What this task involves: Return all lines of the data in which the string "hover" occurs.

Data under study:

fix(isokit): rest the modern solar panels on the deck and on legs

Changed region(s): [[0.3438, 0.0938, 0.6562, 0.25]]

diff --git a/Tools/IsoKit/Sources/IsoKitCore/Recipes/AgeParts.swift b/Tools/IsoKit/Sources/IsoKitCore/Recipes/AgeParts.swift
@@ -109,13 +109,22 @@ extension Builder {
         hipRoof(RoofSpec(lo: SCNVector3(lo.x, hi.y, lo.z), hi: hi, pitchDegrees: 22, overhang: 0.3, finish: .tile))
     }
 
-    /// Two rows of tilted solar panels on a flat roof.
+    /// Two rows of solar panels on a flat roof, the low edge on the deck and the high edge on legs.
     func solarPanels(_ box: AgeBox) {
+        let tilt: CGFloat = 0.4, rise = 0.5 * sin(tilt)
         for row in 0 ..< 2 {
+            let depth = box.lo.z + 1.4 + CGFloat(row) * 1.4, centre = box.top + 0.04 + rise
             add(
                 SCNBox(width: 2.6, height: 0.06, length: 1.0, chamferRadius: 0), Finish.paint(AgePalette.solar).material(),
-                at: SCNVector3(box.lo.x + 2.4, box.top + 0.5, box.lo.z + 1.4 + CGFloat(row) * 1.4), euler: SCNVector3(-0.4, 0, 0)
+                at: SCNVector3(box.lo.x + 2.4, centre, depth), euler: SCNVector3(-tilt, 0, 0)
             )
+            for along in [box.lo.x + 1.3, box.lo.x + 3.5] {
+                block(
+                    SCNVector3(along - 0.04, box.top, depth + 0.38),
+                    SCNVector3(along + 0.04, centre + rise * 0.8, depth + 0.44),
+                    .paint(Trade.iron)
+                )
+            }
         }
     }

==

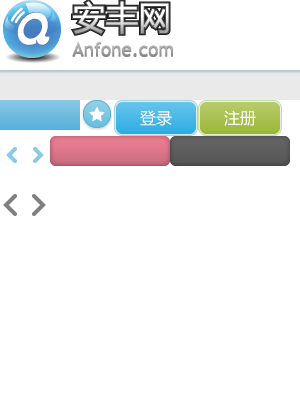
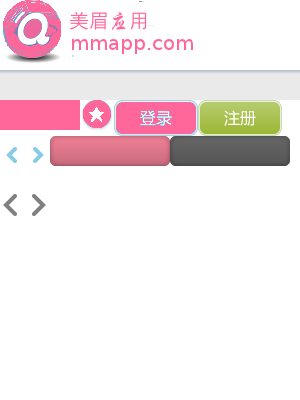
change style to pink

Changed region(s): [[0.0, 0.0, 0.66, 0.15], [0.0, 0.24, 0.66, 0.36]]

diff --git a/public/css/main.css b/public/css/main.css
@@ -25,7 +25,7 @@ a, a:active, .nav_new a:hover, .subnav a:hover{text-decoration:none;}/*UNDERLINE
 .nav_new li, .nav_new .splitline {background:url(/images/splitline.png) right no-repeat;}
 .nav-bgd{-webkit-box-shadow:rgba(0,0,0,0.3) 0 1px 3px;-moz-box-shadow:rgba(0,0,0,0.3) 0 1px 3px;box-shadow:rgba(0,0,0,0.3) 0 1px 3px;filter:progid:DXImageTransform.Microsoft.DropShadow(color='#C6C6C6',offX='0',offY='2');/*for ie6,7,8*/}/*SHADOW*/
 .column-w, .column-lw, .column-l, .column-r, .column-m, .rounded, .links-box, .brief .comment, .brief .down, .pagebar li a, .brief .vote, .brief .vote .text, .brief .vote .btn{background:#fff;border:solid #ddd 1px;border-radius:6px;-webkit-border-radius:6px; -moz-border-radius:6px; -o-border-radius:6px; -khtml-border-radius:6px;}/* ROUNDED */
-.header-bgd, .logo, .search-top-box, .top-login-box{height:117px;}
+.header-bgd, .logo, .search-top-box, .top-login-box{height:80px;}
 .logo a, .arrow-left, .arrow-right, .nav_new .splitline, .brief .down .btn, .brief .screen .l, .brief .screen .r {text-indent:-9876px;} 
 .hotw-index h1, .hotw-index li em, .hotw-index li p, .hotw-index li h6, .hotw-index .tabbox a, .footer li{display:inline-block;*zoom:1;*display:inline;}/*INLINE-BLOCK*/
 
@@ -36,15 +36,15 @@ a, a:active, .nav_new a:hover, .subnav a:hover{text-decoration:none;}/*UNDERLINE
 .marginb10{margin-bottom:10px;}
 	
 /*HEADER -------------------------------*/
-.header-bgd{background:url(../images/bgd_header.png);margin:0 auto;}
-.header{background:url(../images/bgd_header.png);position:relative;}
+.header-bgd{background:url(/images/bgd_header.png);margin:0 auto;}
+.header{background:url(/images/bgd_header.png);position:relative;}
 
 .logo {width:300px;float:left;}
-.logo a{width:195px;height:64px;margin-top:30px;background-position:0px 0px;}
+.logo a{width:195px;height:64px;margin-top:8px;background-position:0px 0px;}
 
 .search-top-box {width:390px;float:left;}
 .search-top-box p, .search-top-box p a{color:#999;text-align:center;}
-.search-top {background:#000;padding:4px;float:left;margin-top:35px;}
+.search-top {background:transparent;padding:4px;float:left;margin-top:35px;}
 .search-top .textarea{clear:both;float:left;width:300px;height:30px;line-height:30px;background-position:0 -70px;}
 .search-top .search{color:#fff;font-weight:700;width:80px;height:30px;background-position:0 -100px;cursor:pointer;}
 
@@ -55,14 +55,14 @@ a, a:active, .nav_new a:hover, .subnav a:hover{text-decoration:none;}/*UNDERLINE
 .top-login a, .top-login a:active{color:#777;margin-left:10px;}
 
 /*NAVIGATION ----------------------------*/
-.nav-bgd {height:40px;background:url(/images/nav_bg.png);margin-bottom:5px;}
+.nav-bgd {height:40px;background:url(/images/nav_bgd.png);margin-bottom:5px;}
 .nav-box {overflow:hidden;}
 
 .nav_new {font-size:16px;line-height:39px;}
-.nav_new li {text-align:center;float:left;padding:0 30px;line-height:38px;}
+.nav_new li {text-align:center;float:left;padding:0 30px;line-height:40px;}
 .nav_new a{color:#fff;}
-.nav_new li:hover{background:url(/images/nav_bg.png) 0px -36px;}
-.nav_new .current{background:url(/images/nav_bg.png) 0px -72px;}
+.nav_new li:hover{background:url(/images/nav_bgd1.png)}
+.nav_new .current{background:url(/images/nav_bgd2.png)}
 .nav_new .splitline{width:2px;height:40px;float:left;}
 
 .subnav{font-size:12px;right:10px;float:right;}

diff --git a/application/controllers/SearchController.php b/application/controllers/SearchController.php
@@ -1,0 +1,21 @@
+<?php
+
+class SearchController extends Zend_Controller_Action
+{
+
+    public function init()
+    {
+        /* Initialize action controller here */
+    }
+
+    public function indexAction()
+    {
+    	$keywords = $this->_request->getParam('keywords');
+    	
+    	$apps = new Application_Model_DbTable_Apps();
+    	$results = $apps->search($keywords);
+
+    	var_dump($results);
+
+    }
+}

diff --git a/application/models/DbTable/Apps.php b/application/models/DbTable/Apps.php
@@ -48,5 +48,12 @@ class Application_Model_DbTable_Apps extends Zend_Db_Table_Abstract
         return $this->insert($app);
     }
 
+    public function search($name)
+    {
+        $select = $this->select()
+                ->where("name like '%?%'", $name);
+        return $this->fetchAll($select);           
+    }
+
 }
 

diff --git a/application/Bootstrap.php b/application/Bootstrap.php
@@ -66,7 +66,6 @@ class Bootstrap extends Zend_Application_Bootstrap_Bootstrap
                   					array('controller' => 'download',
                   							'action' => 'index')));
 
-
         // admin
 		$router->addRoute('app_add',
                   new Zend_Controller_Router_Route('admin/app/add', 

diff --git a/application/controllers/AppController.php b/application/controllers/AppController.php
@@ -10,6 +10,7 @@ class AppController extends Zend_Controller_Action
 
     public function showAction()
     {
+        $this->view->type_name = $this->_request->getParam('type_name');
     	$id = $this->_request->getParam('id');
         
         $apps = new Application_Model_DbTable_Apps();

Answer below:
@@ -25,7 +25,7 @@ a, a:active, .nav_new a:hover, .subnav a:hover{text-decoration:none;}/*UNDERLINE
@@ -36,15 +36,15 @@ a, a:active, .nav_new a:hover, .subnav a:hover{text-decoration:none;}/*UNDERLINE
@@ -55,14 +55,14 @@ a, a:active, .nav_new a:hover, .subnav a:hover{text-decoration:none;}/*UNDERLINE
-.nav_new li:hover{background:url(/images/nav_bg.png) 0px -36px;}
+.nav_new li:hover{background:url(/images/nav_bgd1.png)}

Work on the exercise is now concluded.